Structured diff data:
┄┄┄┄┄┄
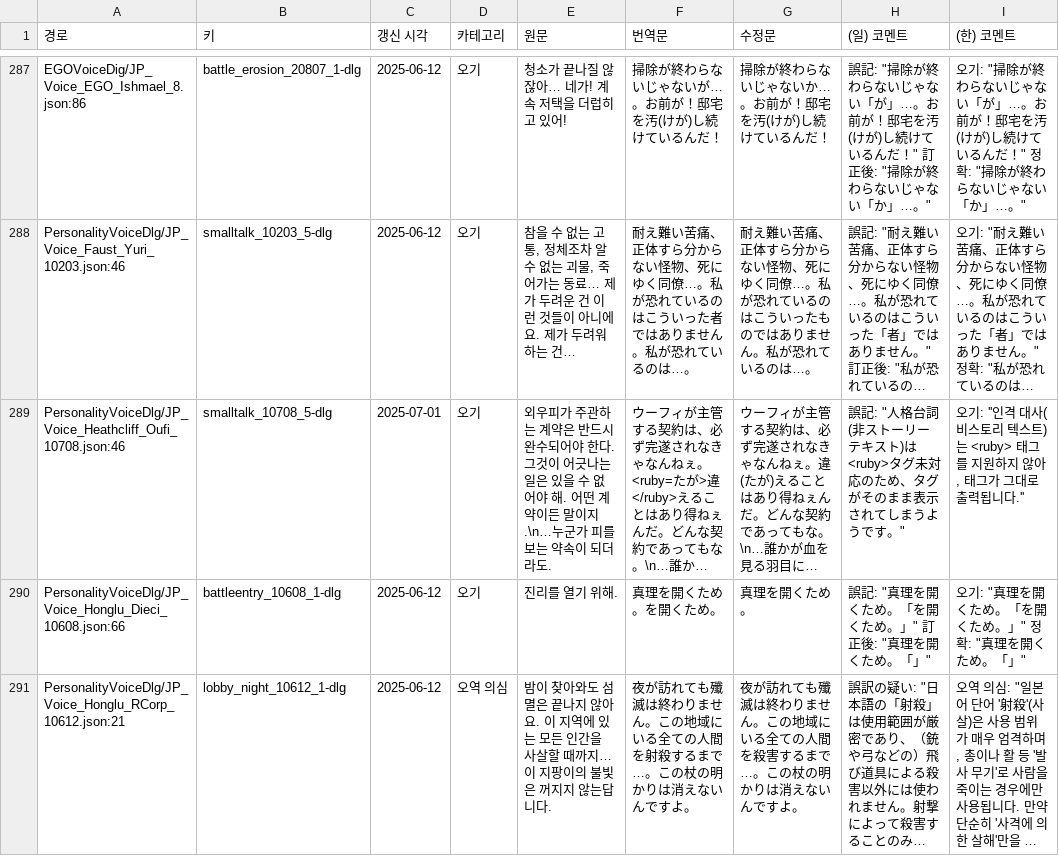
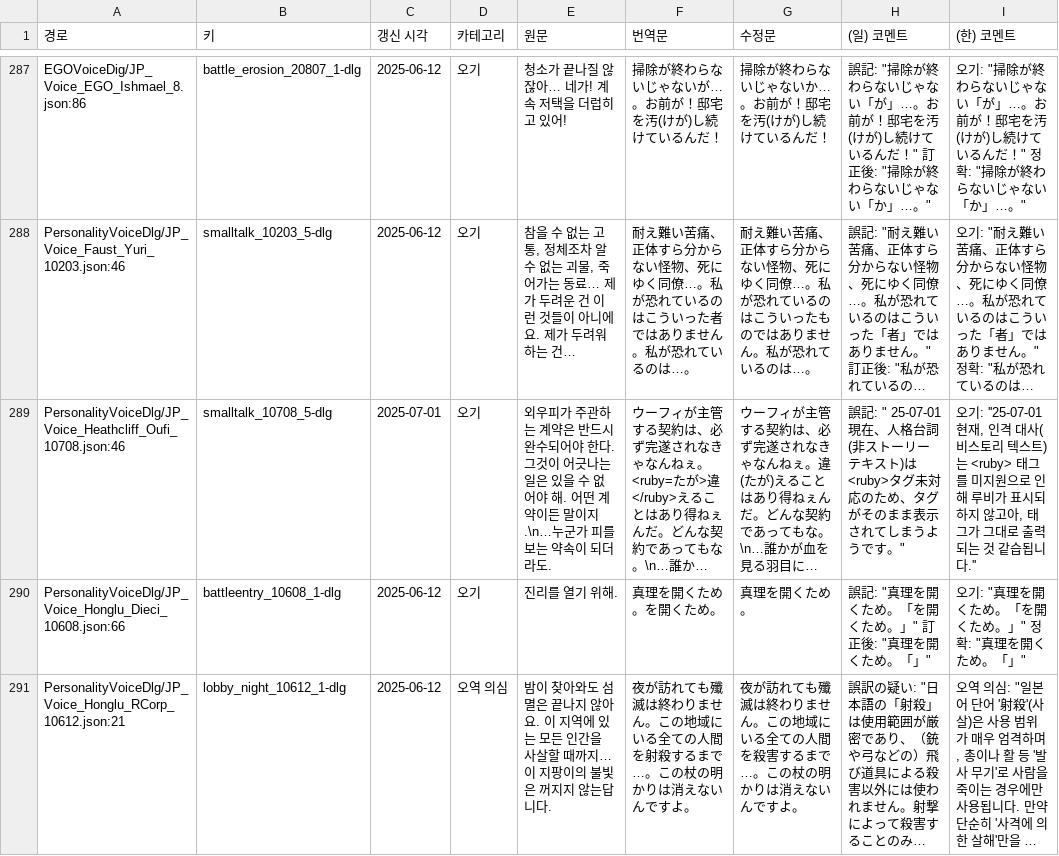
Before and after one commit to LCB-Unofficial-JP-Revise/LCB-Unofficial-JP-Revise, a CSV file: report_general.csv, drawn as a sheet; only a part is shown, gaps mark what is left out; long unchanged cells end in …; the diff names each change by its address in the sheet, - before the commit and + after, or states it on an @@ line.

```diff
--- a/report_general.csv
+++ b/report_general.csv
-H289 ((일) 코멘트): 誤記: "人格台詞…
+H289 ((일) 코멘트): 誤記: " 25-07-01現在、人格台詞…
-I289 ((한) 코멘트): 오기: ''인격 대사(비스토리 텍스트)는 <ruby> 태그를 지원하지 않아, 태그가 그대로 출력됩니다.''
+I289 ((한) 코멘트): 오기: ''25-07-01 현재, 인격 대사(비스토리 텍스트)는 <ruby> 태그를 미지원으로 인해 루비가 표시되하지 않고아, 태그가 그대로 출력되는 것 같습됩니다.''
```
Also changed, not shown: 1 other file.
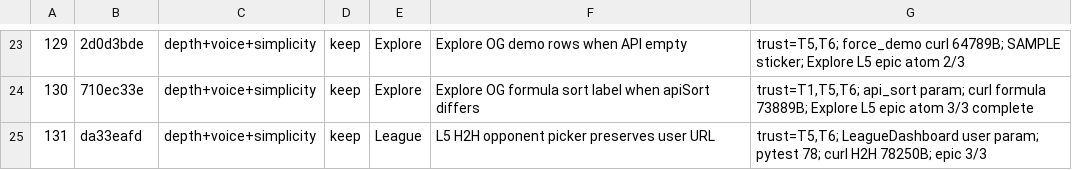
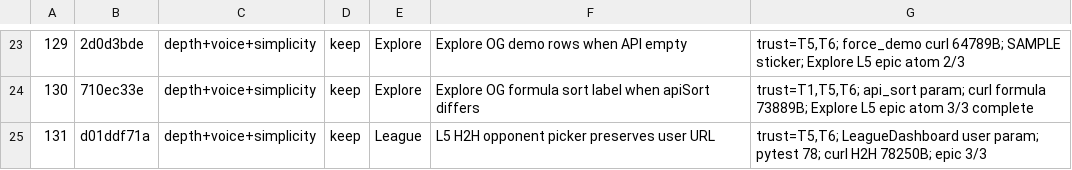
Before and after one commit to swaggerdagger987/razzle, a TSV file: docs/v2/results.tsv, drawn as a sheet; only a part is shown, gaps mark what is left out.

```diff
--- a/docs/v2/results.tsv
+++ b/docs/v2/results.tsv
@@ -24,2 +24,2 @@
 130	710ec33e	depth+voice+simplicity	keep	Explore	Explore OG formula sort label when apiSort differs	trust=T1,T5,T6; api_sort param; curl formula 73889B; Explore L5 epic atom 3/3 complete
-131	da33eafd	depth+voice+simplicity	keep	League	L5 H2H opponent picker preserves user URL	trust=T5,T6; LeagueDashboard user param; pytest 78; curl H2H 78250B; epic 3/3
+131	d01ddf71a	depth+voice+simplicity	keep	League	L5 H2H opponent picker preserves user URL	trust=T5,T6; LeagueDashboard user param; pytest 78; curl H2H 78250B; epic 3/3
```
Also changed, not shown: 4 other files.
┄┄┄┄┄┄
**Activity:** What lines above hold the word "shown"? Pull each one out.

**Output for this task:**
Before and after one commit to LCB-Unofficial-JP-Revise/LCB-Unofficial-JP-Revise, a CSV file: report_general.csv, drawn as a sheet; only a part is shown, gaps mark what is left out; long unchanged cells end in …; the diff names each change by its address in the sheet, - before the commit and + after, or states it on an @@ line.
Also changed, not shown: 1 other file.
Before and after one commit to swaggerdagger987/razzle, a TSV file: docs/v2/results.tsv, drawn as a sheet; only a part is shown, gaps mark what is left out.
Also changed, not shown: 4 other files.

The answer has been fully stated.